There it was. An obituary. An obituary of someone I’ve followed and admired in the photography world. She was 37.
I realized this morning, as I turned on my computer, that I hadn’t seen anything from Emily in months. I went straight to her photography Facebook page and her mentoring page. And that’s where I saw it. The obituary. Emily had died “suddenly” several months ago and for some reason I missed it.
How could this happen? This woman that I’d never met, yet learned so much from over the years. This woman that I knew was a wife and a doting mother of a darling boy. I swear I had just listened to one of her podcasts before her death! How could this happen?
As I read through the hundreds of tributes, I saw how many lives she had touched with her photography. Stories of cherished family portraits that hung on clients’ walls, portraits that she had made for them.

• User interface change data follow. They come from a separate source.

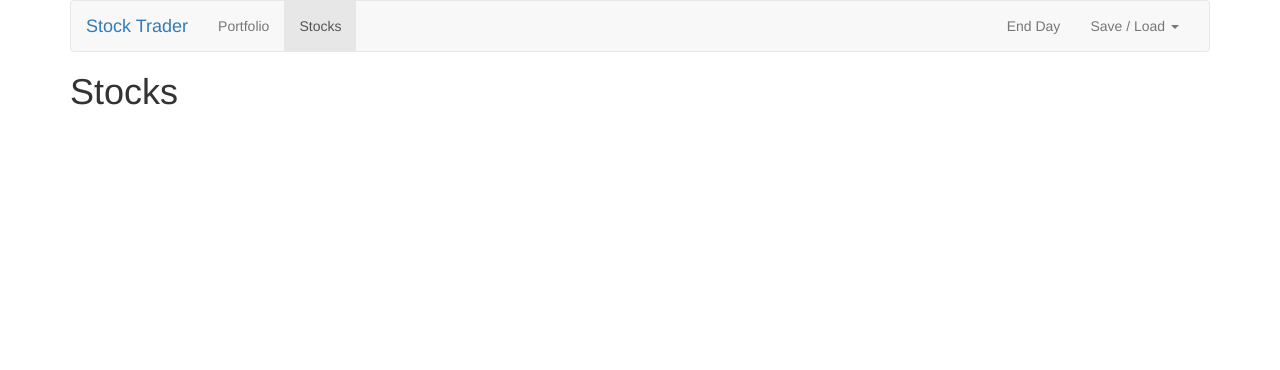
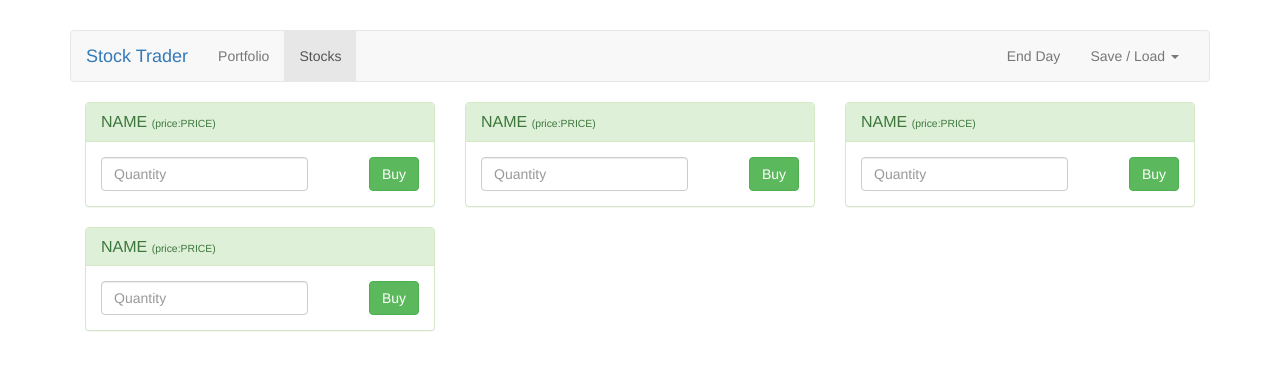
Before and after one commit to HuangStanley050/vueTrader, a Vue app: page /stocks in a window 1280 px wide. Shown: the top 370 px of the page. Built offline with nearby package versions, Linux system fonts and the light colour scheme.

Commit message:
stocks component template done

```diff
--- a/src/App.vue
+++ b/src/App.vue
@@ -10,4 +10,8 @@ export default {
 };
 </script>
 
-<style></style>
+<style>
+body {
+  padding: 30px;
+}
+</style>
--- a/src/components/stocks/Stock.vue
+++ b/src/components/stocks/Stock.vue
@@ -1,3 +1,18 @@
 <template>
-  <h1>stocks stock component</h1>
+  <div class="col-sm-6 col-md-4">
+    <div class="panel panel-success">
+      <div class="panel-heading">
+        <h3 class="panel-title">NAME <small>(price:PRICE)</small></h3>
+      </div>
+      <div class="panel-body">
+        <div class="pull-left">
+          <input type="number" class="form-control" placeholder="Quantity" />
+        </div>
+        <div class="pull-right">
+          <button class="btn btn-success">Buy</button>
+        </div>
+      </div>
+    </div>
+  </div>
 </template>
+<script></script>
--- a/src/components/stocks/Stocks.vue
+++ b/src/components/stocks/Stocks.vue
@@ -1,3 +1,36 @@
 <template>
-  <h1>Stocks</h1>
+  <div><Stock v-for="stock in stocks"> </Stock></div>
 </template>
+
+<script>
+import Stock from "./Stock.vue";
+export default {
+  components: { Stock },
+  data() {
+    return {
+      stocks: [
+        {
+          id: 1,
+          name: "BMW",
+          price: 100
+        },
+        {
+          id: 2,
+          name: "Mercedes",
+          price: 200
+        },
+        {
+          id: 3,
+          name: "Honda",
+          price: 50
+        },
+        {
+          id: 4,
+          name: "Mazda",
+          price: 78
+        }
+      ]
+    };
+  }
+};
+</script>
```
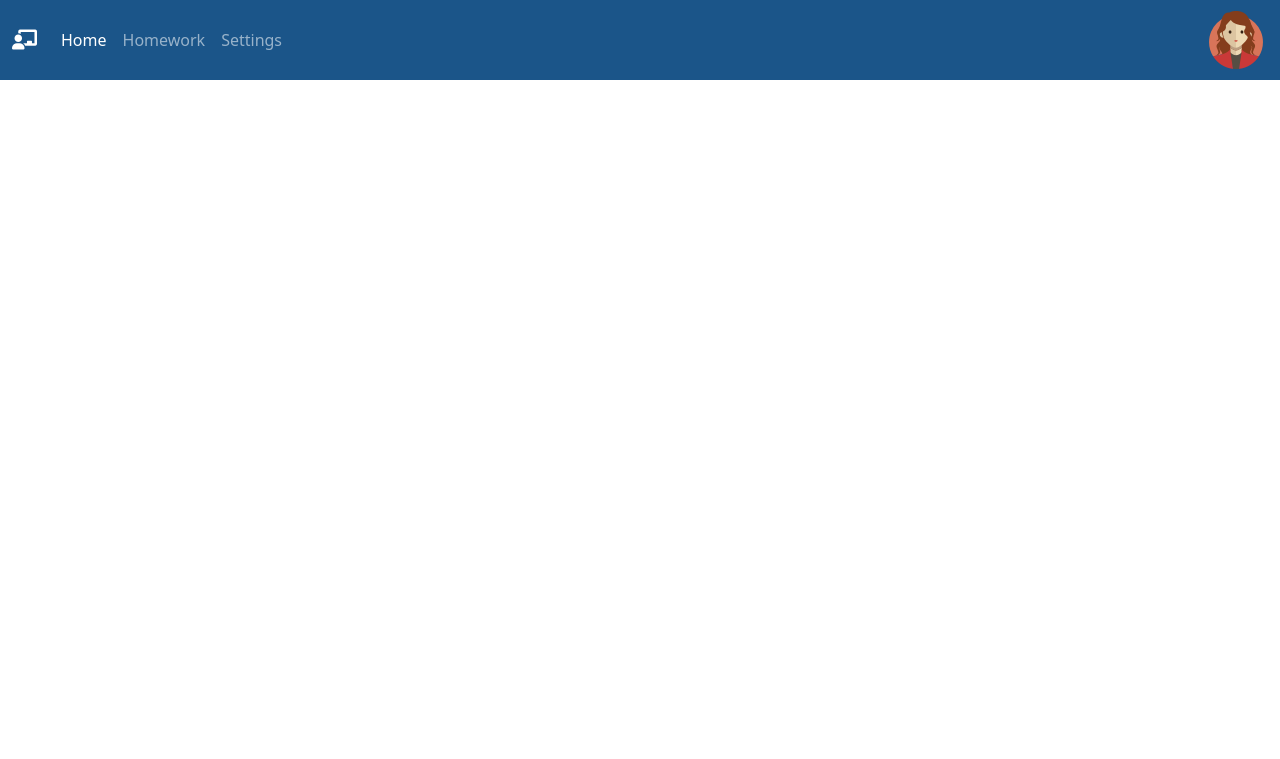
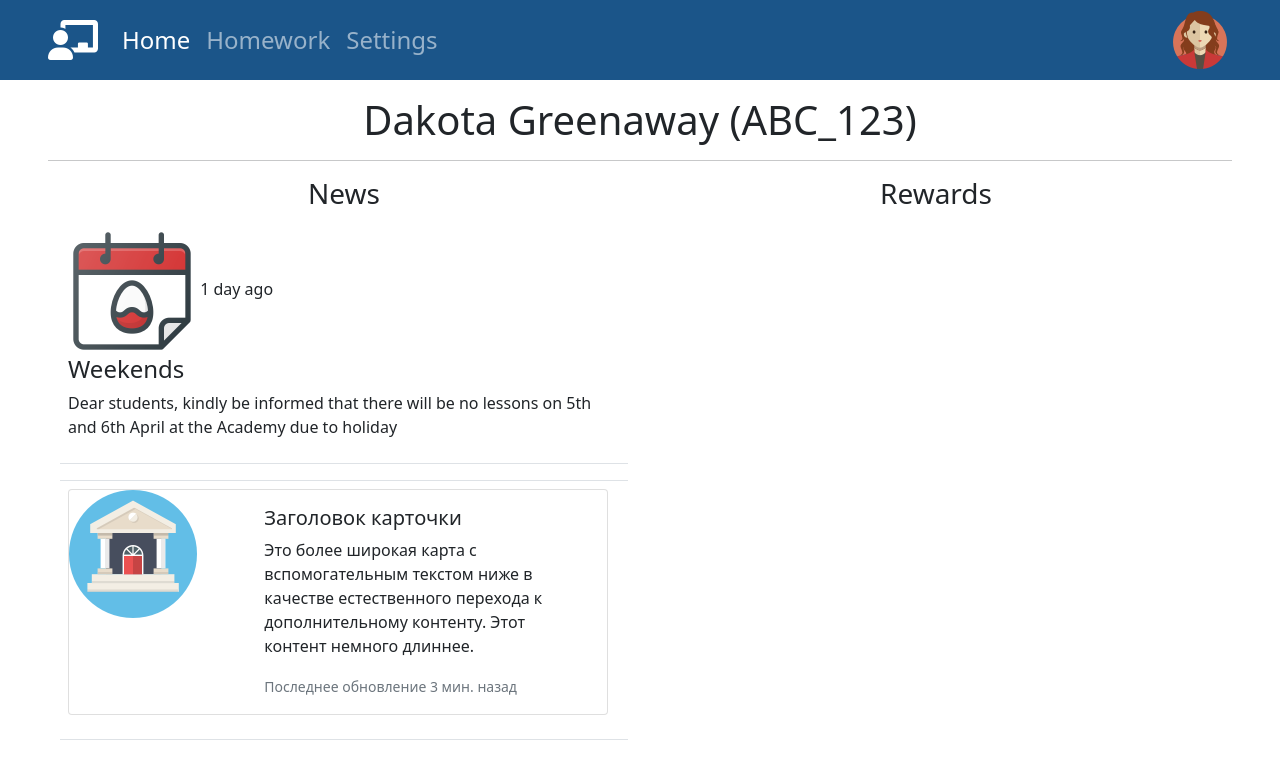
Before and after one commit to cm-ryffel/dz_bootstrap, a plain HTML site: page index.html in a window 1280 px wide. Drawn offline with Linux system fonts and the light colour scheme.

Commit message:
start main part

```diff
--- a/index.html
+++ b/index.html
@@ -1,5 +1,6 @@
 <!DOCTYPE html>
 <html lang="en">
+
 <head>
   <meta charset="UTF-8">
   <meta name="viewport" content="width=device-width
@@ -13,13 +14,15 @@
   <!--Подключаем CSS-->
   <link rel="stylesheet" href="style.css">
 </head>
+
 <body>
   <nav class="navbar navbar-expand-lg navbar-dark header">
-        <div class="container-fluid">
+    <div class="container-fluid px-5 fs-4">
       <a class="navbar-brand" href="#">
-                <i class="fas fa-chalkboard-teacher"></i>
+        <i class="fas fa-chalkboard-teacher fs-1 align-middle"></i>
       </a>
-          <button class="navbar-toggler" type="button" data-bs-toggle="collapse" data-bs-target="#navbarScroll" aria-controls="navbarScroll" aria-expanded="false" aria-label="Переключатель навигации">
+      <button class="navbar-toggler" type="button" data-bs-toggle="collapse" data-bs-target="#navbarScroll"
+        aria-controls="navbarScroll" aria-expanded="false" aria-label="Переключатель навигации">
         <span class="navbar-toggler-icon"></span>
       </button>
       <div class="collapse navbar-collapse" id="navbarScroll">
@@ -40,6 +43,50 @@
       </div>
     </div>
   </nav>
+  <div class="container-fluid px-5 ">
+    <h1 class="d-flex justify-content-center my-3">Dakota Greenaway (ABC_123)</h1>
+    <hr>
+    <div class="row mx-0">
+      <div class="col">
+        <h3 class="text-center">News</h3>
+        <table class="table">
+          <tbody>
+            <tr>
+              <td>
+                <img src="img/holiday.png" alt="">
+                <span>1 day ago</span>
+                <h4>Weekends</h4>
+                <p>Dear students, kindly be informed that there will be no lessons on 5th and 6th April at the Academy due to holiday</p>
+              </td>
+            </tr>
+            <tr>
+              <td></td>
+            </tr>
+            <tr>
+              <td><div class="card mb-3" style="max-width: 540px;">
+                <div class="row g-0">
+                  <div class="col-md-4">
+                    <img src="img/bank.png" class="img-fluid rounded-start" alt="...">
+                  </div>
+                  <div class="col-md-8">
+                    <div class="card-body">
+                      <h5 class="card-title">Заголовок карточки</h5>
+                      <p class="card-text">Это более широкая карта с вспомогательным текстом ниже в качестве естественного перехода к дополнительному контенту. Этот контент немного длиннее.</p>
+                      <p class="card-text"><small class="text-muted">Последнее обновление 3 мин. назад</small></p>
+                    </div>
+                  </div>
+                </div>
+              </div></td>
+            </tr>
+          </tbody>
+        </table>
+      </div>
+      <div class="col">
+        <h3 class="text-center">Rewards</h3>
+      </div>
+    </div>
+  </div>
+
   <!-- подключение скриптового файла библиотеки jquery, необходимого для работы фреймворка -->
   <script src="js/jquery-3.5.1.slim.min.js"></script>
   <!-- подключение скриптового файла библиотеки popper, необходимого для работы фреймворка -->
@@ -47,4 +94,5 @@
   <!-- подключение скриптового файла фреймворка bootstrap -->
   <script src="bootstrap-5.1.3-dist/js/bootstrap.min.js"></script>
 </body>
+
 </html>
--- a/style.css
+++ b/style.css
@@ -1,3 +1,3 @@
-.header{
+.header {
     background-color: #1b5589;
 }
```
Lines whose indentation alone changed are shown as unchanged.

What I remember, however, is her and her family. I had seen many gorgeous portraits of her sweet boy, of her family, and even beautiful professional portraits of her. One in particular was of her and her son. She understood the legacy of portraits, of being photographed, of being captured for all time. Just like me.
Reading between the lines, she woke up that morning not expecting to die. And yet, she has a wonderful legacy of portraits of her with her son, portraits of her alone, and as a family. I seem to remember her saying she always struggled with her weight. Yet instead of using that as an excuse, she got in front of a camera anyway. And because of that, she created a beautiful gift for her son, for her parents, and her husband. Portraits that will last for all time.
We all make excuses for not being photographed. We are too heavy, too pastey white, too wrinkly, not toned enough.
Years from now, when your kids go to find portraits of you, what will they find? It’s time to get out from behind the camera.
Just like Emily did.